Cash-strapped governments haven’t been investing in infrastructure and are unlikely to find the resources they need to do so in the future. That’s bad. Which is why we need innovative mechanisms for financing, developing and governing infrastructure assets. As readers of the blog will know, I’ve done some work in this area (see here
Why so interesting? Because Australia and Canada are two of the most vibrant infra markets in the world – both on the supply side in terms of the viable opportunities that exist to invest in and on the demand side in terms of investors looking to deploy capital into infrastructure. So I was quite interested in this paper's comparison of these geographies and how it draws lessons for the broader community of infra investors. As I see it, if you can begin to understand what’s preventing the investors in these markets from connecting with the assets in these markets, you can uncover some of the fundamental problems all private markets for infrastructure will face on the path to full maturity.
Anyway, here’s a blurb from their paper to whet your appetite:
“Many governments have decided to encourage private investment in infrastructure to bridge the infrastructure gap. Private sector participation can bring additional capital but also end-user benefits from a more competitive environment in the form of lower costs, as well as the use of the private sector’s technological and managerial competences in the public interest. Yet at the same time, a number of failed public-private partnerships in infrastructure sectors demonstrate the challenges facing policy makers. Infrastructure investment involves contracts and regulatory frameworks which are more complex and of longer duration than in most other parts of the economy, operated under the double imperative of ensuring financial sustainability and meeting user needs and social objectives... The challenges are even more acute when governments bring in institutional investors, such as pension funds, whose first responsibility is to provide adequate retirement income for their members. Infrastructure investments will only be made if investors are able to earn adequate risk-adjusted returns and if appropriate market structures are in place to access this capital. The purpose of this paper is to compare and contrast the experience of pension funds in investing in infrastructure projects in two countries: Canada and Australia.”
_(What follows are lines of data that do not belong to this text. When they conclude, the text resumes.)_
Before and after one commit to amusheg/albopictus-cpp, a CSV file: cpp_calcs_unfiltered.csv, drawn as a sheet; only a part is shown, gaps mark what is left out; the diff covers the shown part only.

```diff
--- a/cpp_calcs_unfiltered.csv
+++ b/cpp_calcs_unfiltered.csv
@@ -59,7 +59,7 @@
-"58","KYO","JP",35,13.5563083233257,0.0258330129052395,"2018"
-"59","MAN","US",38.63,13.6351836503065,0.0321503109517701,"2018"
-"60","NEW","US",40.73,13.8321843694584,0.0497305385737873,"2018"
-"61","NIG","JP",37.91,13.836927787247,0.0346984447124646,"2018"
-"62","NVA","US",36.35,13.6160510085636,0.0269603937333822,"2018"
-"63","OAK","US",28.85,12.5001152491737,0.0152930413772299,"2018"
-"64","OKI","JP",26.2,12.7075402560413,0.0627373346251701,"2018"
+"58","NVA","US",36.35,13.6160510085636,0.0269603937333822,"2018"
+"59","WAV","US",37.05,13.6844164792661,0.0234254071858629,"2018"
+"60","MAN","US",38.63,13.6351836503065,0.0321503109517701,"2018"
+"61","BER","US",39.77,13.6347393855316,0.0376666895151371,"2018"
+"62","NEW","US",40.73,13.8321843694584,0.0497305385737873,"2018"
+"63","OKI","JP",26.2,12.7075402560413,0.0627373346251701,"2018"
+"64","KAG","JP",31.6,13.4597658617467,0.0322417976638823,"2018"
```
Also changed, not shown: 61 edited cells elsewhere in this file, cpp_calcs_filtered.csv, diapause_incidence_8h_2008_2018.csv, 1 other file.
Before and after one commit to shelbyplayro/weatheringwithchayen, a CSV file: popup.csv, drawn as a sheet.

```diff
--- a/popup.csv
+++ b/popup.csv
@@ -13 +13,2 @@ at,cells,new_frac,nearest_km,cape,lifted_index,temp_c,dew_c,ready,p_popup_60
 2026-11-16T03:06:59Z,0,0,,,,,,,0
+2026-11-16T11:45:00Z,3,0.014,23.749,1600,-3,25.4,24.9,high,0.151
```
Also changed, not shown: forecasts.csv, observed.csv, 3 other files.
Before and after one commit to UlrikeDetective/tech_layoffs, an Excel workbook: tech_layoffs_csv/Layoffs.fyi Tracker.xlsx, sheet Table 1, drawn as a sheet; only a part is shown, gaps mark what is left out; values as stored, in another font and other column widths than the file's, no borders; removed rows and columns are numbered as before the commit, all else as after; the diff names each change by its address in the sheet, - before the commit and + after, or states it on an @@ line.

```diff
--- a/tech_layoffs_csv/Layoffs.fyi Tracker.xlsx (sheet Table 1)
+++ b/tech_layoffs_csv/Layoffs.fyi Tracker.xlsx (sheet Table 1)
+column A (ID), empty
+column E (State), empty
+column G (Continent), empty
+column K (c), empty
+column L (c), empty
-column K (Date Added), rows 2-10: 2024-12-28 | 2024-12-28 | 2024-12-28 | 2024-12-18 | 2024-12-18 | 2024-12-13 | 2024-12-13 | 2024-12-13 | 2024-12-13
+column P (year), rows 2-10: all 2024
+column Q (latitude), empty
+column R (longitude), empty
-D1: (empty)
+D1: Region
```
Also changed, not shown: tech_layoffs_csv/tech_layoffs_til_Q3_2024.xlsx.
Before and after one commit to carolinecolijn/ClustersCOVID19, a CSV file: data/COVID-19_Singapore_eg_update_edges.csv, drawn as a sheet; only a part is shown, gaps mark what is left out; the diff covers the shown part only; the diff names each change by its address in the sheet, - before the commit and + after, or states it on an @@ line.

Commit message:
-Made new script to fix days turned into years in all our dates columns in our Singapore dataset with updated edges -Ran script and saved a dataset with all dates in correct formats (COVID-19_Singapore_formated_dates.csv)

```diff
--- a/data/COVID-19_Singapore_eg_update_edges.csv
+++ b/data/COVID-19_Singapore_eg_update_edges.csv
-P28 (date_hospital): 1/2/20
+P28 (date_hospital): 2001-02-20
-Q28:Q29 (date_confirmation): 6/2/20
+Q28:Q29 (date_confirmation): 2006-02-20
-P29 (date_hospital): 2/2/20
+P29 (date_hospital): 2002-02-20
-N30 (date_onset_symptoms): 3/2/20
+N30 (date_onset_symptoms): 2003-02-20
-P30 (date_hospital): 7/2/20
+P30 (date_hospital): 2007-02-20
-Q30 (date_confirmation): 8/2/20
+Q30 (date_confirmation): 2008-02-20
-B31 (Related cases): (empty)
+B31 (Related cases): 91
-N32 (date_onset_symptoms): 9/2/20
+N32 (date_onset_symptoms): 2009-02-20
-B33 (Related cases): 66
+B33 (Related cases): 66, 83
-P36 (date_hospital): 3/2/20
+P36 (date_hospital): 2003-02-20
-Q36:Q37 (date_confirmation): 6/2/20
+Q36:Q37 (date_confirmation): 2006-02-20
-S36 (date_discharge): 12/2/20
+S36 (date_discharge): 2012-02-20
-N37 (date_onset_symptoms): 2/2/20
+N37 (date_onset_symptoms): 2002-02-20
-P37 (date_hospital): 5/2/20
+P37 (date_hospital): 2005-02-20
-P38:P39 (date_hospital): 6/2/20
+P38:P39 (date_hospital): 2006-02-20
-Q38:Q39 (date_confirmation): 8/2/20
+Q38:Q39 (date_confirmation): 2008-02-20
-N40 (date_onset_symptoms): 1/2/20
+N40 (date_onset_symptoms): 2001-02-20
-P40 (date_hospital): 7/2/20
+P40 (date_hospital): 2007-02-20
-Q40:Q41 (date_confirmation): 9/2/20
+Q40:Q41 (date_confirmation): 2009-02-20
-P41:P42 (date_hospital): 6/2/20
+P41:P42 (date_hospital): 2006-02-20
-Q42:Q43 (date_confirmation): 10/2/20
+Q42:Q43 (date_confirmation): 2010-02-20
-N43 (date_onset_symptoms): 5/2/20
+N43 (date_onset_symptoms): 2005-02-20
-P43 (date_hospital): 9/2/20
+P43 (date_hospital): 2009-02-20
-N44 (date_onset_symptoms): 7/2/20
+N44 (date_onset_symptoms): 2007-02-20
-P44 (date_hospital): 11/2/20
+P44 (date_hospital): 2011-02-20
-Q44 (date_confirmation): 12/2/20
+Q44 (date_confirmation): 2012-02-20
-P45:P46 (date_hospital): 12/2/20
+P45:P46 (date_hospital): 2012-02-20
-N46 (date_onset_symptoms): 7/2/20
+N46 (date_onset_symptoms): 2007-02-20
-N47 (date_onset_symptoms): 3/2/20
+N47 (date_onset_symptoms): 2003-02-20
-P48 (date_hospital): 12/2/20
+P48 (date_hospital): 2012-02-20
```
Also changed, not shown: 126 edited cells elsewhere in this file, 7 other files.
The authors do a good job of detailing many of the specifics of these markets, and I encourage you to read the whole paper. But what I was personally focused on were the factors that prevent the infra market from operating efficiently. For example, the authors found that:
- PPP frameworks tend to encourage transactional behavior instead of long-termism.
- Ticket sizes are too small given the bidding costs.
- The asset class is too complex for resource constrained institutional investors to manage in-house.
- The external asset managers in the sector tend to have unaligned structures.
- Investors prefer brownfield projects and are averse to construction risk and other greenfield risks.
- There’s a shortage of brownfield investment opportunities.
- This has increased global competition for those assets that tick the boxes for investors.
- Infrastructure transactions are lengthy and assets are large and complicated to acquire and to operate.
What I also found interesting in all this was to learn that all of the challenges listed above leads to some rather bizarre behavior. For example, Canada has a very well-functioning PPP model and a community of long-term investors that love infrastructure as an asset class... but the latter haven’t really taken an interest in the former... Odd.
Anyway, none of these will come as a shock to those of us who stare unblinkingly at this space... but it’s very useful to see these stylized facts rooted in two “successful” case studies. Kudos to Georg and Raffaelle for their paper...